Can I afford a smart home security system?
Whilst you may think that an automated security system will be beyond your financial means, a basic security system with some smart home capability starts at around the £200 mark, whilst a more advanced system will set you back around £900.
As well as being affordable, smart systems are not necessarily complicated to set up. Whilst more complex systems demand a certain level of technical ability to install, Ivor Atkins says that many are suitable for self-installation by those competent at DIY. “For devices that require hardwiring to the mains, we would always recommend employing a qualified electrician. Having said that, the security elements of the systems we sell tend to be battery powered so this isn’t always a consideration,” explains Ivor.
Are there any security risks?
Some have expressed concern that smart systems may be susceptible to hacking. An eye-opening account recently appeared in Forbes magazine, in which a technology journalist explains how she was able to remotely switch a complete stranger’s bedroom lights on and off – whilst he and his wife were in bed!
The man had allowed his system to be accessible via the internet, which meant it was crawlable by search engines and so locatable via a simple Google search. As the system’s manufacturers had not set a default user name and password to protect the network, and the man hadn’t set new ones, his system was wide open to being remotely controlled by a hacker!
As Ivor Atkins points out, “smart security systems are no more vulnerable to being hacked than other internet-connected systems”. If adequate security precautions are taken, such as ensuring a strong password is in place and the system is not visible on the internet, then the risk of rogue hackers gaining access is minimal.
It’s clear that automated home security systems are here to stay. They are affordable (and will only become more so in future), relatively straightforward to install, easily operated via smartphones, and offer a wide range of security features to help you protect your home and loved ones.

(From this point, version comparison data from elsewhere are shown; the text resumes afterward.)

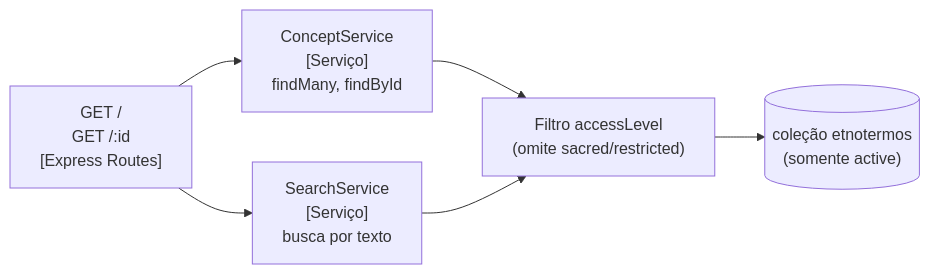
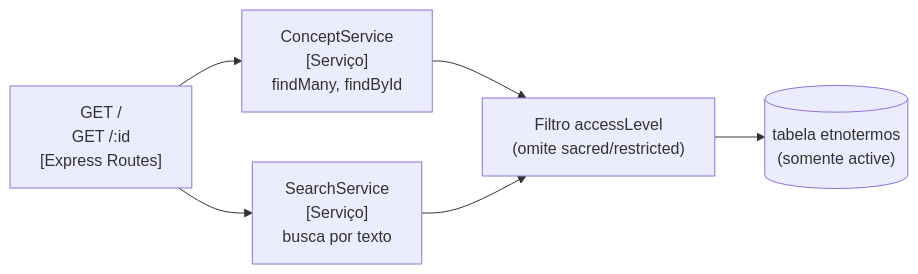
Before and after one commit to edalcin/etnotermos: the fourth of 6 diagrams in README.md, drawn with Mermaid. The commit also changed other lines of this file and 54 other files, not shown here.

````diff
--- a/README.md
+++ b/README.md
@@ -208,14 +208,14 @@
 ```mermaid
 graph LR
     REQ["GET /\nGET /:id\n[Express Routes]"]
     CS["ConceptService\n[Serviço]\nfindMany, findById"]
     SS["SearchService\n[Serviço]\nbusca por texto"]
-    COL[("coleção etnotermos\n(somente active)")]
+    COL[("tabela etnotermos\n(somente active)")]
     FILTER["Filtro accessLevel\n(omite sacred/restricted)"]
 
     REQ --> CS
     REQ --> SS
     CS --> FILTER
     SS --> FILTER
     FILTER --> COL
 ```
````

Are you interested in installing a smart security system, or are you happy to stick with more conventional devices such as a burglar alarm? Let us know in the comments below!